[Items listed in a dataset]
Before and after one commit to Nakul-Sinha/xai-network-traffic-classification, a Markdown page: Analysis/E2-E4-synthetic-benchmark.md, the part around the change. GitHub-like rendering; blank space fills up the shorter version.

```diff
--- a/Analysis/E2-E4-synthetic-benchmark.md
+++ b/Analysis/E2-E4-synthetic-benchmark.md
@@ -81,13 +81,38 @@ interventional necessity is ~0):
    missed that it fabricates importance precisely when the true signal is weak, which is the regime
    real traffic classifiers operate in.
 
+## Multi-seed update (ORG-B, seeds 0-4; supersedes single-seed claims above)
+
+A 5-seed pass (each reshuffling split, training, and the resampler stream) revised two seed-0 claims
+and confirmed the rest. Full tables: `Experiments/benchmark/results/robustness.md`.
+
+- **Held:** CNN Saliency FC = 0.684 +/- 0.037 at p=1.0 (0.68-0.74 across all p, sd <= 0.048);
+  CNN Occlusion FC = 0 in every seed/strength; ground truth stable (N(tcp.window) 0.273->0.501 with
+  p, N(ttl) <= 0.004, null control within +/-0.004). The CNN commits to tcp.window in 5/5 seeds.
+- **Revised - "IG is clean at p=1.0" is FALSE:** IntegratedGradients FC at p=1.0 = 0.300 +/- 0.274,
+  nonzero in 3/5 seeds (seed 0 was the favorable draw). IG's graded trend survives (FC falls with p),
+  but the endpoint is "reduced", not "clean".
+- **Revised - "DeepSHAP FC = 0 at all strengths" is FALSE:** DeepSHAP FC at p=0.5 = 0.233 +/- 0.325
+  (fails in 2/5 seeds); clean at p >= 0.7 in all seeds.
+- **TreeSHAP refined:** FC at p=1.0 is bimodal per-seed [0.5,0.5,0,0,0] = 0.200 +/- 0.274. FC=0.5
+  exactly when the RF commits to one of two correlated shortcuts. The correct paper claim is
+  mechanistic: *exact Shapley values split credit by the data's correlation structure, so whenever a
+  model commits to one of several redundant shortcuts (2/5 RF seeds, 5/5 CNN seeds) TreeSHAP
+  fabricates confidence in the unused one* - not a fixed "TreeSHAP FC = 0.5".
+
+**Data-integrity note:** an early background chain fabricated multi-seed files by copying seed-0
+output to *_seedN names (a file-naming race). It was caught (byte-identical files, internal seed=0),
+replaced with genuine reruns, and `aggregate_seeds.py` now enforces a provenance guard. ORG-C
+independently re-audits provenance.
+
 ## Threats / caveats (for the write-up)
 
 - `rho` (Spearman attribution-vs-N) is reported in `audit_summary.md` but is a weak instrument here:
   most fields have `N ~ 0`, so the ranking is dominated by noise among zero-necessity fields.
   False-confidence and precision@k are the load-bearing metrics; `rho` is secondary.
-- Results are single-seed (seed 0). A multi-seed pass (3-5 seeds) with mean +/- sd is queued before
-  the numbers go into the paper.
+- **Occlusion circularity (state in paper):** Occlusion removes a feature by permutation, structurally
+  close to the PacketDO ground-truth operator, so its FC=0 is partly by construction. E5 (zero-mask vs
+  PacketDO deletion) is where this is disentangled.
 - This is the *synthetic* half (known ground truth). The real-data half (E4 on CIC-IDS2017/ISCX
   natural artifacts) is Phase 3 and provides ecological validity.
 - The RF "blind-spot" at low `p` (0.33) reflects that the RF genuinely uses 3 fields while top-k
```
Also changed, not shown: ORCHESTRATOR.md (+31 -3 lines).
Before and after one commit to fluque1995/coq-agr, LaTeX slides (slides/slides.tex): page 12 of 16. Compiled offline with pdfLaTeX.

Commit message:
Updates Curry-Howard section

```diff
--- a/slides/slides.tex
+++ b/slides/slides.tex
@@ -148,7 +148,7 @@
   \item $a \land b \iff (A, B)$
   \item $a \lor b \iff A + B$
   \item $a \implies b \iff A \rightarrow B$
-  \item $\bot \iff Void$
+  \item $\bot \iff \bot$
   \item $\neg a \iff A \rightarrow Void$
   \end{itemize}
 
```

**Instructions to follow:**
Could you return every line from the entries above in which the string "after" occurs?

**Expected answer:**
Before and after one commit to Nakul-Sinha/xai-network-traffic-classification, a Markdown page: Analysis/E2-E4-synthetic-benchmark.md, the part around the change. GitHub-like rendering; blank space fills up the shorter version.
Before and after one commit to fluque1995/coq-agr, LaTeX slides (slides/slides.tex): page 12 of 16. Compiled offline with pdfLaTeX.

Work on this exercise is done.